The opening menu includes snacks and starters like sea scallop crudo, chickpea fries with paprika-sumac mayo, crispy smoked pork ribs, and a charred pear salad with burnt onions. There’s smoked monkfish kofta and chicken liver manti, as well as several pizzas topped with house-made chorizo, pulled short rib, or grilled pears with squash puree.
The entrees, which range from about $17 to $28, include a smashed burger with frites, katsudon with a soft-cooked egg, scallop paella, and a crispy adobo chicken with bourbon biscuits. For dessert, Balani serves Boston cream loukoumades and two kinds of house-made Pop-Tarts: curried raisin and red bean, made by Lee Prouty, who started out as a bus boy.
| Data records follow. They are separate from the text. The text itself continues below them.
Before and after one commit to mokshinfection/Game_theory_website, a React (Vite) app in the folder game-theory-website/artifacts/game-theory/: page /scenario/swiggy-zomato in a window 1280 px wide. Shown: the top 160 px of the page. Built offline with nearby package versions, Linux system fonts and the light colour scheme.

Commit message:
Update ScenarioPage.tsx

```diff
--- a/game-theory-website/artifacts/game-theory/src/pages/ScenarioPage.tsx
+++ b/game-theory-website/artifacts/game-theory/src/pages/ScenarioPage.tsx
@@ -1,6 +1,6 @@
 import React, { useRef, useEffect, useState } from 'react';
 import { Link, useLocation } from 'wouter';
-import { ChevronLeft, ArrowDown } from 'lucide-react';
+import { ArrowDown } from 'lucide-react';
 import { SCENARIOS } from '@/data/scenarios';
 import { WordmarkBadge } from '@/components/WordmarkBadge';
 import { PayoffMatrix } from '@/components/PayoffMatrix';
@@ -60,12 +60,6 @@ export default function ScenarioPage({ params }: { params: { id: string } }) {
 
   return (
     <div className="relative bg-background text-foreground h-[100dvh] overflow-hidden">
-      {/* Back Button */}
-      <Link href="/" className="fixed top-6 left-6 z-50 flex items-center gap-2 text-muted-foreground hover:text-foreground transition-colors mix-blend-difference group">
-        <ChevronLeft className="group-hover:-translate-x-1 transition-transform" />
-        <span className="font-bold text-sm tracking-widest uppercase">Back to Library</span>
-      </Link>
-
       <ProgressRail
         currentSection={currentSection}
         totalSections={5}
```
“I try to do everything, as much as possible, and include the staff as much as possible, and if somebody — they might be in music school, and I let them play around with whatever they’re doing.”
Becker called his team a “hall of fame” of some of the nicest people he’s ever worked with. The longer he’s in this business, he said, “the less fixated I feel like I am on ego and talent. I’d rather work with a bunch of people where their heart’s in the right place — nice to each other, nice to the guests, nice to me. If anyone comes up with a really good idea, we adopt it as our own.”
By consequence, the menu development was a group effort from Balani’s staff to find “what we like to cook, what we like to eat,” Becker said, and the goal is to be as “nimble” as possible with the menu. “If things aren’t popular we’ll just kind of make them go away.”
The restaurant also has a full liquor license, and Balani’s bar managers have put as much of an emphasis as possible on local sources for beer and wine. There are cocktails and slushies as well.
To start, Balani is open for dinner Tuesday through Saturday from 5 to 10 p.m.
• Balani Restaurant [Instagram]